“There’s a lot of unresolved trauma and unresolved grief and loss. A lot of people in the community are containing their pain and emotions through drugs and alcohol, through disassociating, and sometimes all it takes is one trigger when people are vulnerable. It could relate to childhood trauma; there’s abuse that occurs, be it physical or sexual.”
For young people especially, that sense of a lack of belonging, of alienation, of being misunderstood can be an awful thing to overcome. And so, in their pain, they attempt to take their own lives – a national tragedy.
This is all just another way of saying that where these troubled individuals and communities come from very much determines how they might see the world. For example, they all, to greater degree or less, have lived under the shadow of Canada’s Indian Act. Enacted in 1876, this Act was to determine how the rest of the country interacted with the indigenous communities, if at all. Here are just a few examples of what it contained according to the Working Effectively With Indigenous Peoples blog:
- Reserves were instituted and residential schools introduced
- Given new European names to replace their historic ones
- Any part of indigenous reserves could be used for anything the government saw fit, such as roads, railroads, waterway diversion, etc.
- Informed indigenous peoples that they couldn’t form political bodies
- Forbade communities from speaking their own language
- Denied women status and forbade any indigenous person from voting
Some of these clauses were amended in the ensuing years, but this is where our original people came from and it has defined them for generations. Any of us brought up under such limitations and outright prejudicial racism would likely have turned inward as well and felt cut off from all that we might value. In such a world, suicide can become a cultural phenomenon, and that just what has transpired in places like Attawapiskat.

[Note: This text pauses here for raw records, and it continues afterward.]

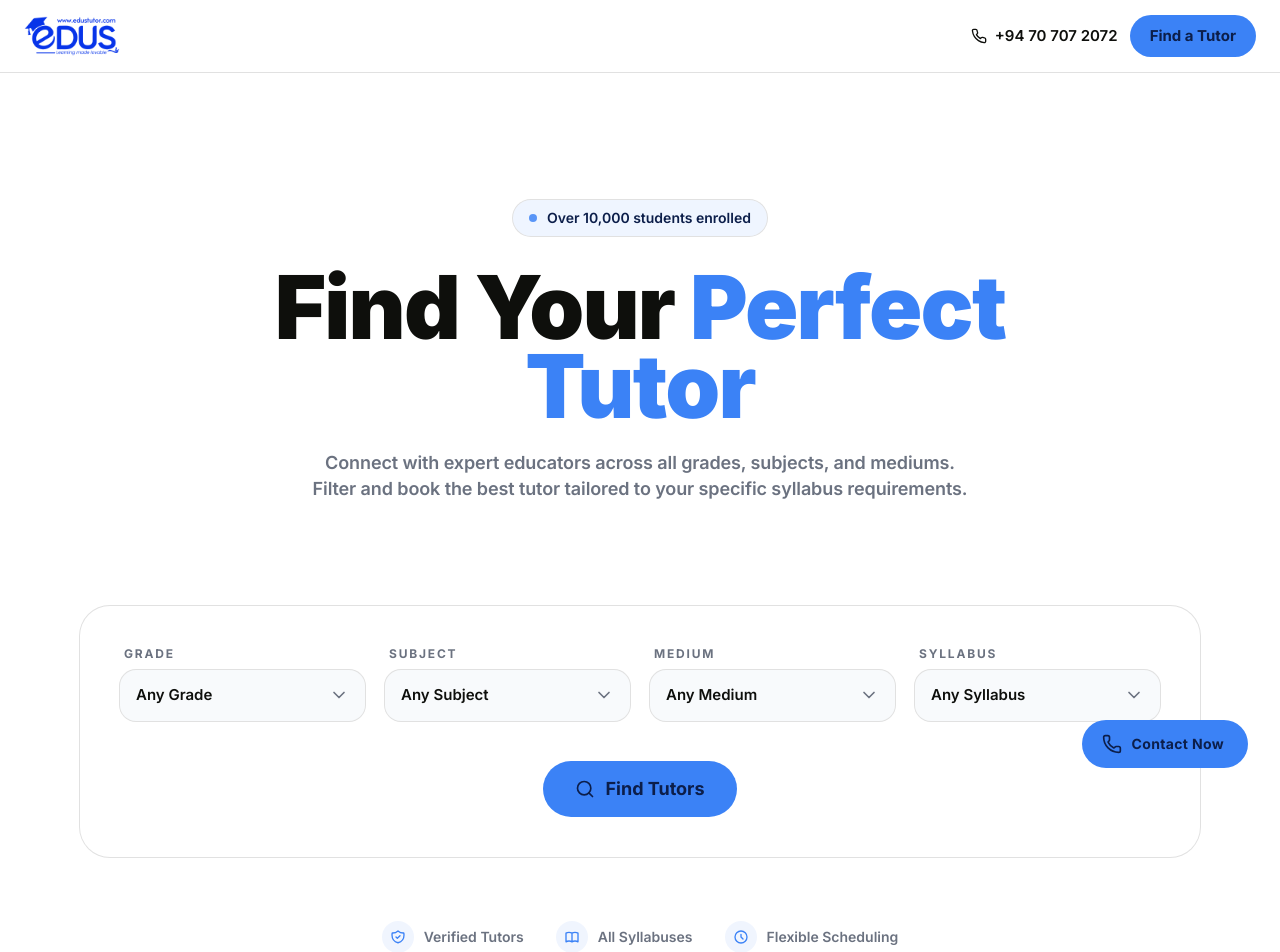
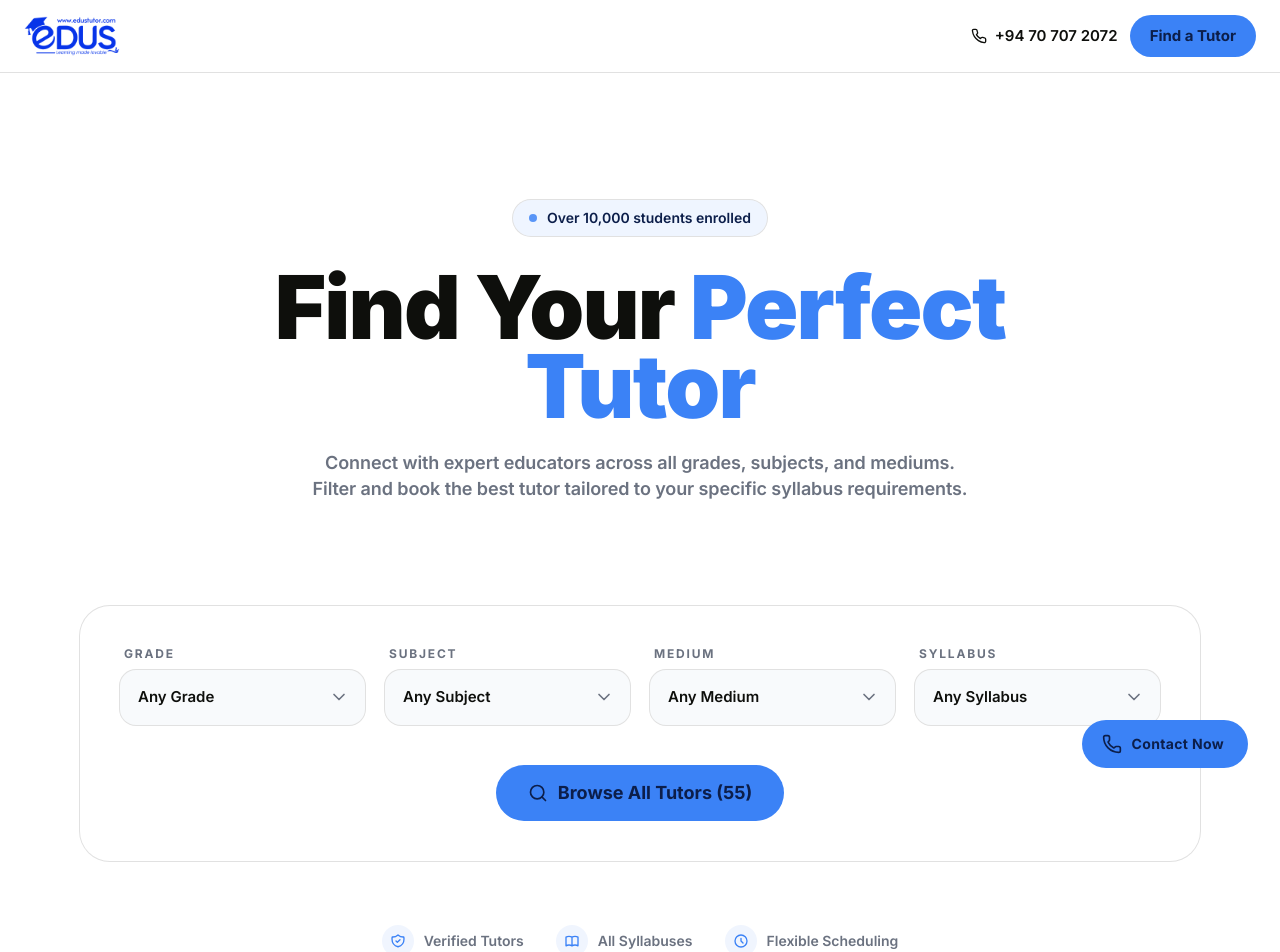
Before and after one commit to edustutor/individualshowcase, a Next.js app: page / in a window 1280 px wide. Shown: the top 952 px of the page. Built offline with nearby package versions, Linux system fonts and the light colour scheme.

Commit message:
feat: update class standards text and implement dynamic dependent filtering in FilterForm

```diff
--- a/src/components/FilterForm.tsx
+++ b/src/components/FilterForm.tsx
@@ -1,10 +1,40 @@
 "use client";
 
-import { useState } from "react";
+import { useMemo, useState } from "react";
 import { useRouter } from "next/navigation";
 import { motion } from "framer-motion";
-import { Search, ChevronDown } from "lucide-react";
-import { formatGradeLabel, getAllFlattenedClasses, tutors } from "@/lib/tutors";
+import { Search, ChevronDown, X } from "lucide-react";
+import { formatGradeLabel, normalizeGradeValue, tutors } from "@/lib/tutors";
+import type { IndividualClass, GroupClass } from "@/types/tutor";
+
+interface ClassRecord {
+  subject: string;
+  grades: string[];
+  medium: string;
+  syllabus: string;
+}
+
+/** Flatten every class from every tutor into a simple record for filtering */
+function getAllClassRecords(): ClassRecord[] {
+  const records: ClassRecord[] = [];
+  for (const t of tutors) {
+    const all: Array<IndividualClass | GroupClass> = [
+      ...t.individualClasses,
+      ...t.groupClasses,
+    ];
+    for (const cls of all) {
+      records.push({
+        subject: cls.subject,
+        grades: cls.grades,
+        medium: cls.medium,
+        syllabus: cls.syllabus,
+      });
+    }
+  }
+  return records;
+}
+
+const allRecords = getAllClassRecords();
 
 export default function FilterForm() {
   const router = useRouter();
@@ -15,9 +45,141 @@ export default function FilterForm() {
     syllabus: "",
   });
 
+  // Filter records that match currently selected values (ignoring the field being computed)
+  function matchingRecords(exclude?: keyof typeof formData): ClassRecord[] {
+    return allRecords.filter((r) => {
+      if (exclude !== "grade" && formData.grade) {
+        const normFilter = normalizeGradeValue(formData.grade);
+        if (!r.grades.some((g) => normalizeGradeValue(g) === normFilter))
+          return false;
+      }
+      if (exclude !== "subject" && formData.subject) {
+        if (r.subject.toLowerCase() !== formData.subject.toLowerCase())
+          return false;
+      }
+      if (exclude !== "medium" && formData.medium) {
+        if (r.medium.toLowerCase() !== formData.medium.toLowerCase())
+          return false;
+      }
+      if (exclude !== "syllabus" && formData.syllabus) {
+        if (r.syllabus.toLowerCase() !== formData.syllabus.toLowerCase())
+          return false;
+      }
+      return true;
+    });
+  }
+
+  // Available options for each filter — only show values that exist given other selections
+  const availableGrades = useMemo(() => {
+    const records = matchingRecords("grade");
+    const set = new Set<string>();
+    for (const r of records) for (const g of r.grades) set.add(g);
+    return Array.from(set).sort((a, b) =>
+      formatGradeLabel(a).localeCompare(formatGradeLabel(b), undefined, {
+        numeric: true,
+      })
+    );
+    // eslint-disable-next-line react-hooks/exhaustive-deps
+  }, [formData.subject, formData.medium, formData.syllabus]);
+
+  const availableSubjects = useMemo(() => {
+    const records = matchingRecords("subject");
+    return Array.from(new Set(records.map((r) => r.subject))).sort();
+    // eslint-disable-next-line react-hooks/exhaustive-deps
+  }, [formData.grade, formData.medium, formData.syllabus]);
+
+  const availableMediums = useMemo(() => {
+    const records = matchingRecords("medium");
+    return Array.from(new Set(records.map((r) => r.medium))).sort();
+    // eslint-disable-next-line react-hooks/exhaustive-deps
+  }, [formData.grade, formData.subject, formData.syllabus]);
+
+  const availableSyllabuses = useMemo(() => {
+    const records = matchingRecords("syllabus");
+    return Array.from(new Set(records.map((r) => r.syllabus))).sort();
+    // eslint-disable-next-line react-hooks/exhaustive-deps
+  }, [formData.grade, formData.subject, formData.medium]);
+
+  // Count matching tutors for preview
+  const matchCount = useMemo(() => {
+    const hasAnyFilter =
+      formData.grade || formData.subject || formData.medium || formData.syllabus;
+    if (!hasAnyFilter) return tutors.length;
+
+    return tutors.filter((t) => {
+      const classes: Array<IndividualClass | GroupClass> = [
+        ...t.individualClasses,
+        ...t.groupClasses,
+      ];
+      return classes.some((cls) => {
+        if (formData.grade) {
+          const normFilter = normalizeGradeValue(formData.grade);
+          if (!cls.grades.some((g) => normalizeGradeValue(g) === normFilter))
+            return false;
+        }
+        if (formData.subject && cls.subject.toLowerCase() !== formData.subject.toLowerCase())
+          return false;
+        if (formData.medium && cls.medium.toLowerCase() !== formData.medium.toLowerCase())
+          return false;
+        if (formData.syllabus && cls.syllabus.toLowerCase() !== formData.syllabus.toLowerCase())
+          return false;
+        return true;
+      });
+    }).length;
+    // eslint-disable-next-line react-hooks/exhaustive-deps
+  }, [formData]);
+
   const handleChange = (e: React.ChangeEvent<HTMLSelectElement>) => {
-    setFormData({ ...formData, [e.target.name]: e.target.value });
+    const { name, value } = e.target;
+    setFormData((prev) => {
+      const next = { ...prev, [name]: value };
+
+      // Auto-clear dependent filters if their current value is no longer valid
+      // We'll validate after setting, using a mini-check
+      return next;
+    });
   };
+
+  // After formData updates, clean up invalid selections
+  // (e.g., if grade changed and selected subject no longer exists for that grade)
+  useMemo(() => {
+    let needsUpdate = false;
+    const cleaned = { ...formData };
+
+    if (cleaned.subject && !availableSubjects.includes(cleaned.subject)) {
+      cleaned.subject = "";
+      needsUpdate = true;
+    }
+    if (cleaned.medium && !availableMediums.includes(cleaned.medium)) {
+      cleaned.medium = "";
+      needsUpdate = true;
+    }
+    if (cleaned.syllabus && !availableSyllabuses.includes(cleaned.syllabus)) {
+      cleaned.syllabus = "";
+      needsUpdate = true;
+    }
+    if (
+      cleaned.grade &&
+      !availableGrades.some(
+        (g) => normalizeGradeValue(g) === normalizeGradeValue(cleaned.grade)
+      )
+    ) {
+      cleaned.grade = "";
+      needsUpdate = true;
+    }
+
+    if (needsUpdate) {
+      setFormData(cleaned);
+    }
+    // eslint-disable-next-line react-hooks/exhaustive-deps
+  }, [availableGrades, availableSubjects, availableMediums, availableSyllabuses]);
+
+  const clearFilter = (key: keyof typeof formData) => {
+    setFormData((prev) => ({ ...prev, [key]: "" }));
+  };
+
+  const hasAnyFilter =
+    formData.grade || formData.subject || formData.medium || formData.syllabus;
 
   const handleSearch = (e: React.FormEvent<HTMLFormElement>) => {
     e.preventDefault();
@@ -26,17 +188,38 @@ export default function FilterForm() {
     if (formData.subject) params.append("subject", formData.subject);
     if (formData.medium) params.append("medium", formData.medium);
     if (formData.syllabus) params.append("syllabus", formData.syllabus);
-
     router.push(`/search?${params.toString()}`);
   };
 
-  const allClasses = tutors.flatMap((tutor) => getAllFlattenedClasses(tutor));
-  const allSubjects = Array.from(new Set(allClasses.map((classItem) => classItem.subject))).sort((a, b) => a.localeCompare(b));
-  const allGrades = Array.from(new Set(allClasses.flatMap((classItem) => classItem.grades))).sort((a, b) => (
-    formatGradeLabel(a).localeCompare(formatGradeLabel(b), undefined, { numeric: true })
-  ));
-  const allMediums = Array.from(new Set(allClasses.map((classItem) => classItem.medium))).sort((a, b) => a.localeCompare(b));
-  const allSyllabuses = Array.from(new Set(allClasses.map((classItem) => classItem.syllabus))).sort((a, b) => a.localeCompare(b));
+  const fields = [
+    {
+      id: "grade" as const,
+      label: "Grade",
+      placeholder: "Any Grade",
+      options: availableGrades.map((g) => ({
+        value: g,
+        label: formatGradeLabel(g),
+      })),
+    },
+    {
+      id: "subject" as const,
+      label: "Subject",
+      placeholder: "Any Subject",
+      options: availableSubjects.map((s) => ({ value: s, label: s })),
+    },
+    {
+      id: "medium" as const,
+      label: "Medium",
+      placeholder: "Any Medium",
+      options: availableMediums.map((m) => ({ value: m, label: m })),
+    },
+    {
+      id: "syllabus" as const,
+      label: "Syllabus",
+      placeholder: "Any Syllabus",
+      options: availableSyllabuses.map((s) => ({ value: s, label: s })),
+    },
+  ];
 
   return (
     <motion.div
@@ -46,17 +229,18 @@ export default function FilterForm() {
       className="bg-white p-6 md:p-10 w-full max-w-[70rem] mx-auto"
       style={{
         borderRadius: "30px",
-        boxShadow: "rgba(14,15,12,0.12) 0px 0px 0px 1px",
+        boxShadow:
+          "rgba(14,15,12,0.12) 0px 0px 0px 1px",
       }}
     >
       <form onSubmit={handleSearch} className="flex flex-col gap-8">
         <div className="grid grid-cols-1 sm:grid-cols-2 lg:grid-cols-4 gap-5">
-          {[
-            { id: "grade", label: "Grade", placeholder: "Any Grade", options: allGrades.map(g => ({ value: g, label: formatGradeLabel(g) })) },
-            { id: "subject", label: "Subject", placeholder: "Any Subject", options: allSubjects.map(s => ({ value: s, label: s })) },
-            { id: "medium", label: "Medium", placeholder: "Any Medium", options: allMediums.map(m => ({ value: m, label: m })) },
-            { id: "syllabus", label: "Syllabus", placeholder: "Any Syllabus", options: allSyllabuses.map(s => ({ value: s, label: s })) },
-          ].map((field) => (
+          {fields.map((field) => {
+            const currentValue =
+              formData[field.id];
+            const isActive = !!currentValue;
+
+            return (
               <div key={field.id} className="flex flex-col gap-2">
                 <label
                   htmlFor={field.id}
@@ -64,32 +248,99 @@ export default function FilterForm() {
                   style={{ fontFeatureSettings: '"calt"' }}
                 >
                   {field.label}
+                  {isActive && (
+                    <button
+                      type="button"
+                      onClick={() => clearFilter(field.id)}
+                      className="ml-2 inline-flex items-center gap-0.5 text-[10px] font-bold text-blue-600 cursor-pointer hover:text-blue-800 transition-colors uppercase"
+                    >
+                      <X className="h-3 w-3" /> Clear
+                    </button>
+                  )}
                 </label>
                 <div className="relative">
                   <select
                     id={field.id}
                     name={field.id}
-                  value={formData[field.id as keyof typeof formData]}
+                    value={currentValue}
                     onChange={handleChange}
-                  className="w-full px-4 py-3.5 pr-10 bg-[#f8fafc] text-[#0e0f0c] font-semibold text-[15px] cursor-pointer appearance-none transition-all focus:outline-none"
+                    className="w-full px-4 py-3.5 pr-10 text-[15px] cursor-pointer appearance-none transition-all focus:outline-none"
                     style={{
                       borderRadius: "16px",
+                      border: isActive
+                        ? "2px solid #2563eb"
+                        : "2px solid transparent",
                       boxShadow: "rgba(14,15,12,0.12) 0px 0px 0px 1px",
+                      background: isActive ? "#eff6ff" : "#f8fafc",
+                      color: isActive ? "#1e3a8a" : "#0e0f0c",
+                      fontWeight: isActive ? 800 : 600,
                       fontFeatureSettings: '"calt"',
                     }}
                   >
                     <option value="">{field.placeholder}</option>
-                  {field.options.map(o => (
-                    <option key={o.value} value={o.value}>{o.label}</option>
+                    {field.options.map((o) => (
+                      <option key={o.value} value={o.value}>
+                        {o.label}
+                      </option>
                     ))}
                   </select>
                   <div className="pointer-events-none absolute inset-y-0 right-0 flex items-center pr-4">
-                  <ChevronDown className="h-5 w-5 text-[#6b7280]" />
+                    <ChevronDown
+                      className="h-5 w-5"
+                      style={{
+                        color: isActive ? "#2563eb" : "#6b7280",
+                      }}
+                    />
                   </div>
                 </div>
               </div>
-          ))}
+            );
+          })}
         </div>
+
+        {/* Active filter chips */}
+        {hasAnyFilter && (
+          <div className="flex flex-wrap items-center gap-2 -mt-3">
+            {formData.grade && (
+              <FilterChip
+                label={formatGradeLabel(formData.grade)}
+                onClear={() => clearFilter("grade")}
+              />
+            )}
+            {formData.subject && (
+              <FilterChip
+                label={formData.subject}
+                onClear={() => clearFilter("subject")}
+              />
+            )}
+            {formData.medium && (
+              <FilterChip
+                label={`${formData.medium} Medium`}
+                onClear={() => clearFilter("medium")}
+              />
+            )}
+            {formData.syllabus && (
+              <FilterChip
+                label={formData.syllabus}
+                onClear={() => clearFilter("syllabus")}
+              />
+            )}
+            <button
+              type="button"
+              onClick={() =>
+                setFormData({
+                  grade: "",
+                  subject: "",
+                  medium: "",
+                  syllabus: "",
+                })
+              }
+              className="text-xs font-bold text-[#6b7280] cursor-pointer hover:text-[#374151] transition-colors ml-1"
+            >
+              Clear all
+            </button>
+          </div>
+        )}
 
         <div className="flex justify-center mt-2">
           <button
@@ -101,16 +352,54 @@ export default function FilterForm() {
               fontFeatureSettings: '"calt"',
               transition: "transform 200ms ease",
             }}
-            onMouseEnter={(e) => (e.currentTarget.style.transform = "scale(1.05)")}
-            onMouseLeave={(e) => (e.currentTarget.style.transform = "scale(1)")}
-            onMouseDown={(e) => (e.currentTarget.style.transform = "scale(0.95)")}
-            onMouseUp={(e) => (e.currentTarget.style.transform = "scale(1.05)")}
+            onMouseEnter={(e) =>
+              (e.currentTarget.style.transform = "scale(1.05)")
+            }
+            onMouseLeave={(e) =>
+              (e.currentTarget.style.transform = "scale(1)")
+            }
+            onMouseDown={(e) =>
+              (e.currentTarget.style.transform = "scale(0.95)")
+            }
+            onMouseUp={(e) =>
+              (e.currentTarget.style.transform = "scale(1.05)")
+            }
           >
             <Search className="w-5 h-5" />
-            Find Tutors
+            {hasAnyFilter
+              ? `Find Tutors (${matchCount})`
+              : `Browse All Tutors (${tutors.length})`}
           </button>
         </div>
       </form>
     </motion.div>
   );
 }
+
+function FilterChip({
+  label,
+  onClear,
+}: {
+  readonly label: string;
+  readonly onClear: () => void;
+}) {
+  return (
+    <span
+      className="inline-flex items-center gap-1.5 px-3 py-1.5 text-xs font-bold text-blue-700"
+      style={{
+        borderRadius: "9999px",
+        background: "rgba(37, 99, 235, 0.08)",
+        boxShadow: "rgba(14,15,12,0.12) 0px 0px 0px 1px",
+      }}
+    >
+      {label}
+      <button
+        type="button"
+        onClick={onClear}
+        className="cursor-pointer hover:text-blue-900 transition-colors"
+      >
+        <X className="h-3 w-3" />
+      </button>
+    </span>
+  );
+}
```
Also changed, not shown: src/app/tutor/[id]/page.tsx (+18 -6 lines). Lines whose indentation alone changed are shown as unchanged.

When asked his thoughts on systemic racism, Holocaust survivor Elie Wiesel said tersely: “No human race is superior; no religious faith is inferior. All collective judgments are wrong. Only racists make them”
Tough words, but historically accurate. It’s one thing to hold racist tendencies but be unaware of it. It’s another thing altogether, especially in an era of supposed intellectual awareness, to allow such blindness in our own time. We all share the guilt. We must all share in making it right.